* DATA FOR THIS TASK:
################

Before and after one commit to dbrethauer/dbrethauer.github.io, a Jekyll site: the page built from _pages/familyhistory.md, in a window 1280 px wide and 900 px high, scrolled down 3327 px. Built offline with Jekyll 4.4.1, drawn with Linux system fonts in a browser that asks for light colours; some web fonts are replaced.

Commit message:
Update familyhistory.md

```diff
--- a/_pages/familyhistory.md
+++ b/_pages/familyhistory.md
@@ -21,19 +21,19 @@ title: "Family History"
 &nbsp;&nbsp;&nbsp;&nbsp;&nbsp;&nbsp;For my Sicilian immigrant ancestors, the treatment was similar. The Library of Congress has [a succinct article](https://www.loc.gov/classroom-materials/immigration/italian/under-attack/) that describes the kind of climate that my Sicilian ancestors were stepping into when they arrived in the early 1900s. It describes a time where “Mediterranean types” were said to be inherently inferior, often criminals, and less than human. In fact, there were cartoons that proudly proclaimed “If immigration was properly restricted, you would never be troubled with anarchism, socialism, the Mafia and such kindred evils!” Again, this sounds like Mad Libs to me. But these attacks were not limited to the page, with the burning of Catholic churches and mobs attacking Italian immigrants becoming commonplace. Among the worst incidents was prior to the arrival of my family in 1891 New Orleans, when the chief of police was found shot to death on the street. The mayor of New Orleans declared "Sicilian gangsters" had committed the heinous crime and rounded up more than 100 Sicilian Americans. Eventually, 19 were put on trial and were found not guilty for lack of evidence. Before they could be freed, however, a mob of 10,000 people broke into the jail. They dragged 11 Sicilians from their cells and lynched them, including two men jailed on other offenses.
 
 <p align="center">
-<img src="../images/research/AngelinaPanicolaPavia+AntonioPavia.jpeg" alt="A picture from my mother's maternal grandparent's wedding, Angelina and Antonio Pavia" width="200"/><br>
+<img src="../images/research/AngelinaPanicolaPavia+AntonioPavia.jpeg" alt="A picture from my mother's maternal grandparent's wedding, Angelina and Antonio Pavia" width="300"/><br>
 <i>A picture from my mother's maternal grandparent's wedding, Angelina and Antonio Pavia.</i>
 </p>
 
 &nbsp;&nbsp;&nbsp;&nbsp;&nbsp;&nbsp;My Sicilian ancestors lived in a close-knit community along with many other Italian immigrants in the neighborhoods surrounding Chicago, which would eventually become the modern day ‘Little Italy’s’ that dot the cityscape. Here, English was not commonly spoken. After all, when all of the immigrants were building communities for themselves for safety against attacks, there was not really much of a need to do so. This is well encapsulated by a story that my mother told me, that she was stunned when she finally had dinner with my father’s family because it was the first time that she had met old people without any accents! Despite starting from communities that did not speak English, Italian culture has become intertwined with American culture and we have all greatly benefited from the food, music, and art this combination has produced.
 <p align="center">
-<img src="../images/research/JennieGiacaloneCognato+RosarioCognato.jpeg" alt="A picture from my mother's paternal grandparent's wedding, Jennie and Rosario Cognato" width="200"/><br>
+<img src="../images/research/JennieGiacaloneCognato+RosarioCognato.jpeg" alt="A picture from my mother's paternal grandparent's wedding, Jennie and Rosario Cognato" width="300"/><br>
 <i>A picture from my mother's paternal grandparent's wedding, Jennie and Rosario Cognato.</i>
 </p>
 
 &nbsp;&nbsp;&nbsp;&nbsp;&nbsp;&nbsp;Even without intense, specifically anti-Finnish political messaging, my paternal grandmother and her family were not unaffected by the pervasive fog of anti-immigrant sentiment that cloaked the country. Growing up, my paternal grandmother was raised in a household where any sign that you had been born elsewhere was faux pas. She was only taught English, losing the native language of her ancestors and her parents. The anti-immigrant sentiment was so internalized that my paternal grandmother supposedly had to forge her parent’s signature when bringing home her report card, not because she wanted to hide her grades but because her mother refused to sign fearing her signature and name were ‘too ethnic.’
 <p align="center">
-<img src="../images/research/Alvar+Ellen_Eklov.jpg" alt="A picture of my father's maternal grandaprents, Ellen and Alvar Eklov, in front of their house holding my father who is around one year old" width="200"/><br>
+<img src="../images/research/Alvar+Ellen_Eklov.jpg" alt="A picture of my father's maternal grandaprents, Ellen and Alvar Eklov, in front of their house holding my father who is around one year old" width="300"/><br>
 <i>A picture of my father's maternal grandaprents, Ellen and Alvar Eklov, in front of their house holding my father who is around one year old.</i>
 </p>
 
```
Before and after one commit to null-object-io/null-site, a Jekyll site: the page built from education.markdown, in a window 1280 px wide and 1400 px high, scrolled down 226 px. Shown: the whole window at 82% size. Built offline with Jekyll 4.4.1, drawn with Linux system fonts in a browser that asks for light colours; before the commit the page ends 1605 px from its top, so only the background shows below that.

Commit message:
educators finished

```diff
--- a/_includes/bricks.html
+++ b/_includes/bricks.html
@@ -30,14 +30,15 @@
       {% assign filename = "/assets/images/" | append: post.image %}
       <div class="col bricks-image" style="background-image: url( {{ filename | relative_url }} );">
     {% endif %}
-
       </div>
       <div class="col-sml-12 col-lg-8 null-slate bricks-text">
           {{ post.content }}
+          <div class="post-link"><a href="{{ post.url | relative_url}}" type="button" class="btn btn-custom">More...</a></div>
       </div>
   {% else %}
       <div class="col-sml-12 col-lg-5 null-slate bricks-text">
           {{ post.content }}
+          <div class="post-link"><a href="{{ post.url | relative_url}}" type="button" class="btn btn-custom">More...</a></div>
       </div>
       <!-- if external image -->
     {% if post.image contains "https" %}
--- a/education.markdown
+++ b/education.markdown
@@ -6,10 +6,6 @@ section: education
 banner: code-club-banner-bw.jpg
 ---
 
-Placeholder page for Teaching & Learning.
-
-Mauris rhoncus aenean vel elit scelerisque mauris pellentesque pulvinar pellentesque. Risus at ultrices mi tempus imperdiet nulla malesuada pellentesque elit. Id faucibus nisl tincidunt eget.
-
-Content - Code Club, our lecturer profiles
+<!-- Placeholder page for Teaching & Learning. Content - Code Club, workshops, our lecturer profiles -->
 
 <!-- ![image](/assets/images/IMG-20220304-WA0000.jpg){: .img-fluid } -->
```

################

* TASK DETAILS: Copy out the lines of the data where the string "profiles" occurs.

* OUTPUT FOR THIS TASK:
-Content - Code Club, our lecturer profiles
+<!-- Placeholder page for Teaching & Learning. Content - Code Club, workshops, our lecturer profiles -->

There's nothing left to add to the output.